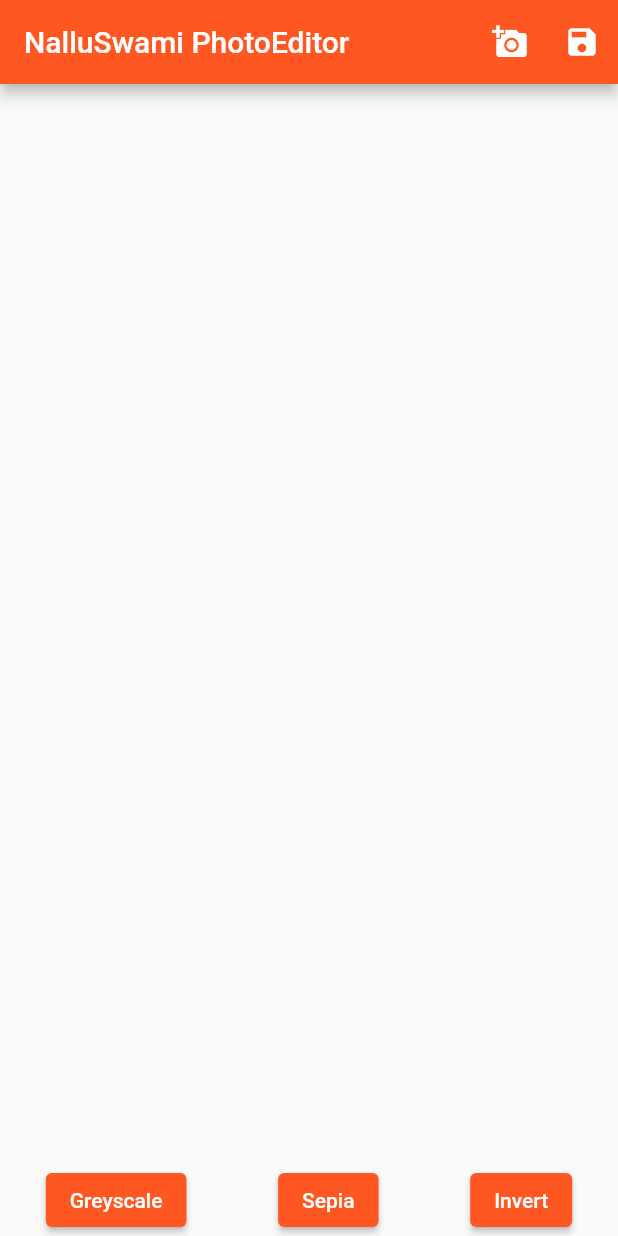
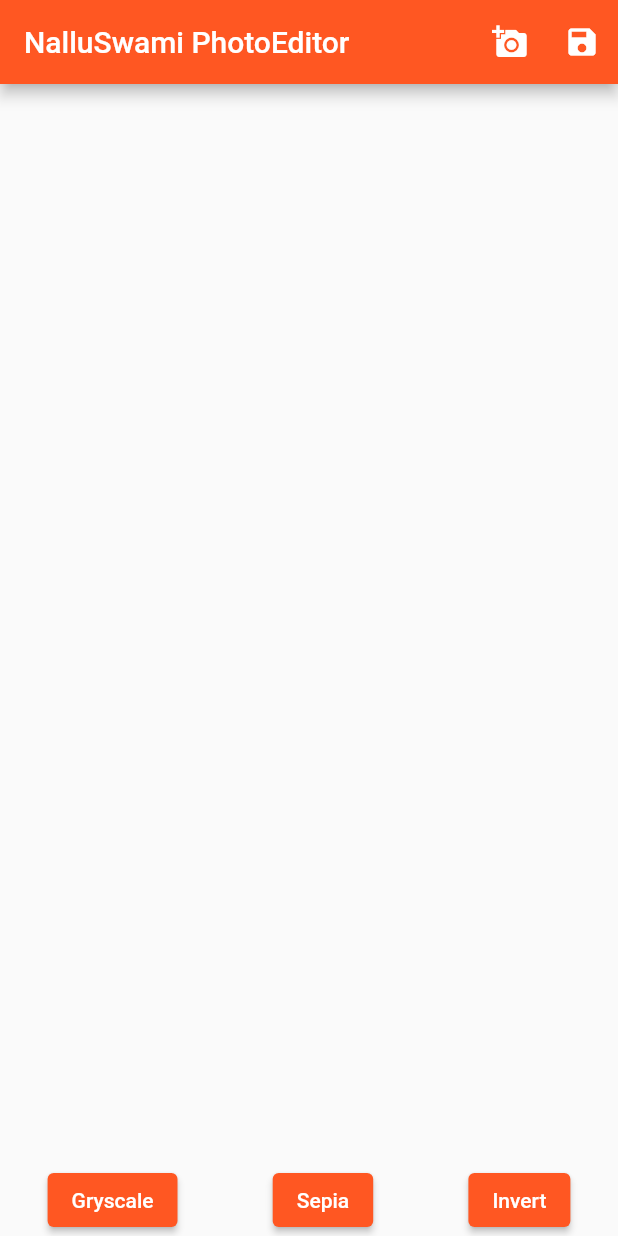
Before and after one commit to Nallu-Swami/Image_Flutter_Editor, a Flutter app: the screen it shows after launch, on a phone screen of 412 x 824 dp. Run offline on Flutter 3.47's test engine with Material 2 defaults, Android fonts, the phone set to English and light mode, and no system bars; our stand-ins replace image_picker.

Commit message:
Second commit towards humnity

```diff
--- a/lib/main.dart
+++ b/lib/main.dart
@@ -116,7 +116,7 @@ class _MyHomePageState extends State<MyHomePage> {
     return Row(
       mainAxisAlignment: MainAxisAlignment.spaceAround,
       children: [
-        buildFilterButton("Greyscale", ColorFilters.greyscale),
+        buildFilterButton("Gryscale", ColorFilters.greyscale),
         buildFilterButton("Sepia", ColorFilters.sepia),
         buildFilterButton("Invert", ColorFilters.invert),
       ],
```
•••
- How to complete this task: Every line above carrying the word "ColorFilters" needs to be shown.

- Exercise result:
-        buildFilterButton("Greyscale", ColorFilters.greyscale),
+        buildFilterButton("Gryscale", ColorFilters.greyscale),
         buildFilterButton("Sepia", ColorFilters.sepia),
         buildFilterButton("Invert", ColorFilters.invert),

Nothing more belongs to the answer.